Don't consider yourself an ally. You really shouldn't.
Why? It's an empty word, that describes what many see as a static state. Allyship, as I'll elaborate on in this article, should not be considered an identity or even a state of being. “To ally” means, according to the Oxford English Dictionary, “to give [your] support to another group or country”. It's a verb. Thus, when you participate in action on behalf of a marginalized group of which you are not a part, you are allying with that group. But much like one’s identity is not defined as a “shopper” because they once stepped inside Walmart, so too is one not considered an ally after performing a single good deed.
Too often, those with one or more privileges become allies– or at least, say they are– as a way of gaining social capital in a society that tends to laud pointless displays of ostensible solidarity that are ultimately devoid of meaning. Why wear a safety pin (which has become the ultimate in performative allyship) when you can take action against racist violence? Why simply wear a safety pin when you can educate bigots, so people of color don’t have to? The relationship of an ally to a marginalized group should not involve the ally getting credit for work they should be doing anyway, while those actually suffering oppression go without recognition.

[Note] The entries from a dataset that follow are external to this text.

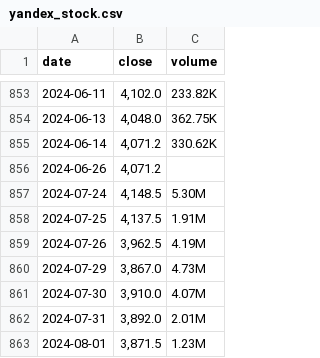
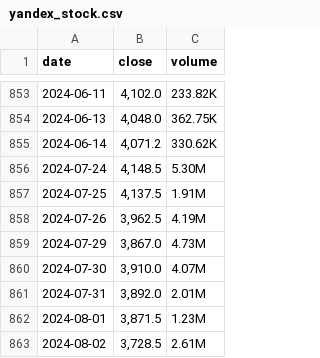
Before and after one commit to vikvlr/dashboard, a CSV file: data/yandex_stock.csv, drawn as a sheet; only a part is shown, gaps mark what is left out; the shorter side is filled out with more unchanged rows; the diff names each change by its address in the sheet, - before the commit and + after, or states it on an @@ line.

Commit message:
Внесены правки в структуру

```diff
--- a/data/yandex_stock.csv
+++ b/data/yandex_stock.csv
-row 856: 2024-06-26 | 4,071.2
```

A closely-linked trend in allyship is one in which the ally feels guilt and shame for their relative privilege, and seeks out an oppressed person to absolve them of it. Not only is this performative guilt counterproductive to the cause that an ally is supposed to be helping with, but it drains their marginalized counterpart of energy, forcing them to prioritize the guilt of the ally over their own wellbeing. An integral part of allying (the verb) with marginalized people is taking the burden of education on oneself. It takes time, and work, and the process of self-education and simultaneous unlearning of internalized oppression will never be fully complete. So-called “allies” need to stop navel-gazing and waxing eloquent about their own ignorance, and start listening to what marginalized people have to say. They need to stop performing allyship to make themselves feel better, and start acting in opposition to oppression because it’s the right thing to do.
For a long time, I wondered why these bizarre and unhelpful behaviors seemed to be endemic to allies as a whole. Then, I listened to the March 8th episode of NPR’s Code Switch podcast on the fraught territory of allies and safety pins, which inspired this article. A contributor on the podcast noted that a necessary factor that locates one as an “ally” is the ally’s privilege. White people are the only ones who can call themselves “allies” to people of color, straight people are the ones who function as “allies” to gay people. Allyship is a barrier between the oppressed and the oppressor.
So, by defining oneself as an ally to a certain marginalized group, a privileged person can simultaneously appear to be fighting against oppression, while benefitting from that very system. If oppression did not exist, there would be no more “allies”. They would not be needed. And that, I think, would make a lot of privileged “allies” very upset, indeed.
By all means, ally yourself with marginalized groups and fight on their/our behalf. But there is no need to identify yourself as an “ally” for the sake of boosting your own social capital. Educate yourself and others, amplify the voices of our most marginalized, and take action when your social position enables you to. No one is always, invariably an ally; that is an action you must take again and again. Remember, what we should be fighting for is a world in which privilege no longer gives some voices more strength and credibility than others; in which socially constructed hierarchies no longer dominate and ruin so many lives.No one needs people to call themselves “allies” and call it a day. We need people who will fight the good fight because it is the right thing to do.
So, what should you do? First: get educated! Here are a few places to go:
A (now-inactive but still available) blog written by a black woman on many intersecting oppressions / issues, featuring personal essays, critical academic work, and media analysis. An invaluable resource!
This is a very basic and non-exhaustive starting point for self-education about several (of many) issues. To further learn and grow, I recommend you take a college-level course on these issues, or at least check out a syllabus for such a course to find new reading material.